The @Contract annotation has two attributes: value and pure.

The @Contract annotation value has the following syntax:

contract ::= (clause ‘;’)* clause
clause ::= args ‘->’ effect
args ::= ((arg ‘,’)* arg )?
arg ::= value-constraint
value-constraint ::= ‘any’ | ‘null’ | ‘!null’ | ‘false’ | ‘true’
effect ::= value-constraint | ‘fail’
            

The constraints here are:

 _ – any value
 null – null value
 !null – a value statically proved to be not-null
 true – true boolean value
 false – false boolean value
 fail – the method throws exception, if the arguments satisfy argument constraints
            

The pure attribute is intended for the methods that do not change the state of their objects, but just return a new value. This attribute is either false (by default), or true.

Example

Consider the following code:

private static void printSorted(){
            List <Integer> sorted = Quicksort.sort(null);
            if (sorted != null){
                System.out.println("Sorted array" + sorted);
        }
    }

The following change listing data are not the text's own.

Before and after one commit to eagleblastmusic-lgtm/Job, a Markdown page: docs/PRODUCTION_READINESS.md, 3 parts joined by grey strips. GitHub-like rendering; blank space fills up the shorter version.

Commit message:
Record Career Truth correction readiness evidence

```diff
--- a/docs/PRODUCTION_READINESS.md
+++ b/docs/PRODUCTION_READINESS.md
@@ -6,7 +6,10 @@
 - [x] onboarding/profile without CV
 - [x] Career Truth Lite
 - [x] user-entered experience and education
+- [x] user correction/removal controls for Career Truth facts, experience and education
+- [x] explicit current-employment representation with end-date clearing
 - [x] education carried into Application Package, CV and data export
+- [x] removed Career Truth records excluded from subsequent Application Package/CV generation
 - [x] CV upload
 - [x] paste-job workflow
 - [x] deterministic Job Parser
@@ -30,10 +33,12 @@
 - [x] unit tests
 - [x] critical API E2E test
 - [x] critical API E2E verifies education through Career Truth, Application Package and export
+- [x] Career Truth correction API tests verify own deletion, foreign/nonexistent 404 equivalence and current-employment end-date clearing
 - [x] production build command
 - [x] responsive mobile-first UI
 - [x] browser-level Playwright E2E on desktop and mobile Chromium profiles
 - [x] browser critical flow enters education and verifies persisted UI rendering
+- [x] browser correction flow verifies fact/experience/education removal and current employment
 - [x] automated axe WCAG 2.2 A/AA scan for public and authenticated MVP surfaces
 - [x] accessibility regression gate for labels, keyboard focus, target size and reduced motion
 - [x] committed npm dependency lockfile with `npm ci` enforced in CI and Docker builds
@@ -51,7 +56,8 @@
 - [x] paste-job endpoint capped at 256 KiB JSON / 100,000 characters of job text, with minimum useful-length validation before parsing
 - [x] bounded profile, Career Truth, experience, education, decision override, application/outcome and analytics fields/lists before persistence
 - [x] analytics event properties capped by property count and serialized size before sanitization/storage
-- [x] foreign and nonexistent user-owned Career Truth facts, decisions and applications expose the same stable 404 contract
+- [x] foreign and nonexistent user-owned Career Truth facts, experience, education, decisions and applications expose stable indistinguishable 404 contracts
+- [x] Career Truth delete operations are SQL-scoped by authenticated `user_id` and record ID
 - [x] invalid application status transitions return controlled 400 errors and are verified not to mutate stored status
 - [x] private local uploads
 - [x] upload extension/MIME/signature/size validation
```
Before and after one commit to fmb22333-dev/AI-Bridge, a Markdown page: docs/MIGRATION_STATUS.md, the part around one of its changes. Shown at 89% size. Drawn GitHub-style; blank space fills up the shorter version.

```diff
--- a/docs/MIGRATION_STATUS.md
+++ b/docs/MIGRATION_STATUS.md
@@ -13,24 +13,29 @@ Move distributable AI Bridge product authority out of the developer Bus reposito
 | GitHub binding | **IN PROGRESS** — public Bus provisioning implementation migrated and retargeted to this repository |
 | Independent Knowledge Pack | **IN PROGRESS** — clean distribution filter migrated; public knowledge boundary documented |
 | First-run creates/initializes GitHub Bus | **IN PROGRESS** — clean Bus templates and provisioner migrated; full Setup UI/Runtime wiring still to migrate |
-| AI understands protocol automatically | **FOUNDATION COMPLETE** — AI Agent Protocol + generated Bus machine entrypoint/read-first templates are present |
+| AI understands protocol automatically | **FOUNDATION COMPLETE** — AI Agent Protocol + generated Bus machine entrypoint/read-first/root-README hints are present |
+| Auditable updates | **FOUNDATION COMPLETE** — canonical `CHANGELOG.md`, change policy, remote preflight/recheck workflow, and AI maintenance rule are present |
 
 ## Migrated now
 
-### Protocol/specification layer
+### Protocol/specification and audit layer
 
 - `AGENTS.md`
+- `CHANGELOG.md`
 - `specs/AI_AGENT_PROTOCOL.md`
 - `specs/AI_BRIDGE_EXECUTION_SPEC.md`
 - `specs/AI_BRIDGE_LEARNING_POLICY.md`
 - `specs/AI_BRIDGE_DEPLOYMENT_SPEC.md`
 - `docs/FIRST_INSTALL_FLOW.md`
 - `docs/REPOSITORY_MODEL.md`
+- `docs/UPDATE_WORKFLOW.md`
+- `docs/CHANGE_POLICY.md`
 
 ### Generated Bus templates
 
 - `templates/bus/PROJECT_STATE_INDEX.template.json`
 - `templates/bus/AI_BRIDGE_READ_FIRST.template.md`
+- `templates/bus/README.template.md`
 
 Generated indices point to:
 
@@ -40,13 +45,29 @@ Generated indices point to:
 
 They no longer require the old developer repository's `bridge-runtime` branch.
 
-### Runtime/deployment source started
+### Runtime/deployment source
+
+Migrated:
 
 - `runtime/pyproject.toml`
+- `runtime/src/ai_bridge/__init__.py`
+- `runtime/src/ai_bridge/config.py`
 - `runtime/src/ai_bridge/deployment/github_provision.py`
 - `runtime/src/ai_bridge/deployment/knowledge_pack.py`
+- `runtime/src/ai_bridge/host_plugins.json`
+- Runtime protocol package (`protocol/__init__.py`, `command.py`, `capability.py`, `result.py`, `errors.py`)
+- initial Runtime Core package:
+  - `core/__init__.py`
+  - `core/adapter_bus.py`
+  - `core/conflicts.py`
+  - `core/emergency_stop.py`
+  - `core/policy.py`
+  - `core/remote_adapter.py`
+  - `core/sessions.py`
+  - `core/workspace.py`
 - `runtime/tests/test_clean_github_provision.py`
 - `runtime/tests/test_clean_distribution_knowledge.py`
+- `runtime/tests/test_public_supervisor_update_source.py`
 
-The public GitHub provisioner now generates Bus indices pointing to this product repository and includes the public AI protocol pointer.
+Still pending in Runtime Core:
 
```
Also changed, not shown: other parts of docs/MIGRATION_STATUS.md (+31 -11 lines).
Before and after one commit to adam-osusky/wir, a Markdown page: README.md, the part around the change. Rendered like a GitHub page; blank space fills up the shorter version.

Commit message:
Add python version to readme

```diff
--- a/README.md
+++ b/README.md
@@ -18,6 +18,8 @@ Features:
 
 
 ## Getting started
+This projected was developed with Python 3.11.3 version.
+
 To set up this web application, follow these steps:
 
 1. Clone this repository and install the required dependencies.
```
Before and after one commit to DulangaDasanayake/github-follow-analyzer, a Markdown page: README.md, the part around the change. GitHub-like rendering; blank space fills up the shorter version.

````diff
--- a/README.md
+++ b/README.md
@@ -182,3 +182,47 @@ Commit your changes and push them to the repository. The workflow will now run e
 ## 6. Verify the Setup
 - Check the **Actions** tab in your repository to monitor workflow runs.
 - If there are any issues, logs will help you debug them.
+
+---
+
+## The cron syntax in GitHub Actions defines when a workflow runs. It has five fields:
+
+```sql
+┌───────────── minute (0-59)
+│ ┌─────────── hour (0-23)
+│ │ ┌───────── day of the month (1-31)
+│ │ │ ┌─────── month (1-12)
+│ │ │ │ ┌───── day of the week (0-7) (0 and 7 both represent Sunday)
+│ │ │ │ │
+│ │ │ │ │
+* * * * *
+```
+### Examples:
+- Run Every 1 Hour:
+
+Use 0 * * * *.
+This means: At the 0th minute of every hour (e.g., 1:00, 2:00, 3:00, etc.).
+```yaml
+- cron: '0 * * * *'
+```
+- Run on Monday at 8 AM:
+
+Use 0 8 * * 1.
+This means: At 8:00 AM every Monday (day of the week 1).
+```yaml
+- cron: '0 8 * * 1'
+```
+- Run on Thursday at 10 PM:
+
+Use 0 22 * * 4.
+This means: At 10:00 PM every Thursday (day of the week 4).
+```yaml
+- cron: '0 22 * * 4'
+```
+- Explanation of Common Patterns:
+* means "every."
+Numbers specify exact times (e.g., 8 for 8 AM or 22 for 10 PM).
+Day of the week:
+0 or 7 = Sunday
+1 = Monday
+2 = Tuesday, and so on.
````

public static <T extends Comparable<T>> List<T> sort(List<T> list)
    {
        if(list != null){
            List<T> copy = new ArrayList<T>(list);
            sort(copy);
            return copy;
    }
        else {
            return null;
        }
    }
            

IntelliJ IDEA doesn't complain, because it doesn't know that a null input yields a null output.

Let's decorate the sort() method with @Contract annotation, specifying that null inputs yield null outputs.

contract_annotation

IntelliJ IDEA immediately recognizes that if statement is extraneous, and reports about the condition that is always false:

false_condition_inspection

Tip

IntelliJ IDEA suggests a quick fix for the methods of the library classes:

contract_annotation_lib

See Also

Procedures:

Web Resources: